(Revision comparison data)
"""
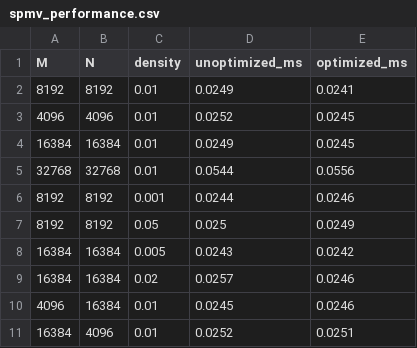
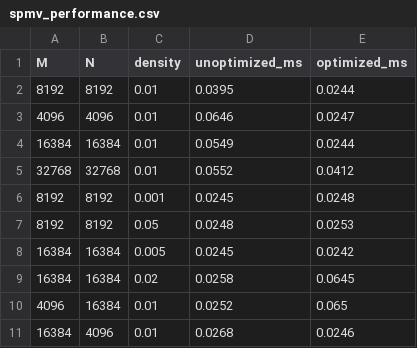
Before and after one commit to AMDResearch/intelliperf, a CSV file: examples/triton/autogen_10/swizzling_logs_2/spmv_performance.csv, drawn as a sheet.

```diff
--- a/examples/triton/autogen_10/swizzling_logs_2/spmv_performance.csv
+++ b/examples/triton/autogen_10/swizzling_logs_2/spmv_performance.csv
@@ -1,11 +1,11 @@
 M,N,density,unoptimized_ms,optimized_ms
-8192,8192,0.01,0.0249,0.0241
-4096,4096,0.01,0.0252,0.0245
-16384,16384,0.01,0.0249,0.0245
-32768,32768,0.01,0.0544,0.0556
-8192,8192,0.001,0.0244,0.0246
-8192,8192,0.05,0.025,0.0249
-16384,16384,0.005,0.0243,0.0242
-16384,16384,0.02,0.0257,0.0246
-4096,16384,0.01,0.0245,0.0246
-16384,4096,0.01,0.0252,0.0251
+8192,8192,0.01,0.0395,0.0244
+4096,4096,0.01,0.0646,0.0247
+16384,16384,0.01,0.0549,0.0244
+32768,32768,0.01,0.0552,0.0412
+8192,8192,0.001,0.0245,0.0248
+8192,8192,0.05,0.0248,0.0253
+16384,16384,0.005,0.0245,0.0242
+16384,16384,0.02,0.0258,0.0645
+4096,16384,0.01,0.0252,0.065
+16384,4096,0.01,0.0268,0.0246
```
Also changed, not shown: examples/triton/autogen_10/swizzling_logs_2/conv2d_performance.csv, 34 other files.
"""
• What the task asks: Nothing but lines that contain "examples" should appear in the answer. Copy each from the records.

• Answer for this exercise:
Before and after one commit to AMDResearch/intelliperf, a CSV file: examples/triton/autogen_10/swizzling_logs_2/spmv_performance.csv, drawn as a sheet.
--- a/examples/triton/autogen_10/swizzling_logs_2/spmv_performance.csv
+++ b/examples/triton/autogen_10/swizzling_logs_2/spmv_performance.csv
Also changed, not shown: examples/triton/autogen_10/swizzling_logs_2/conv2d_performance.csv, 34 other files.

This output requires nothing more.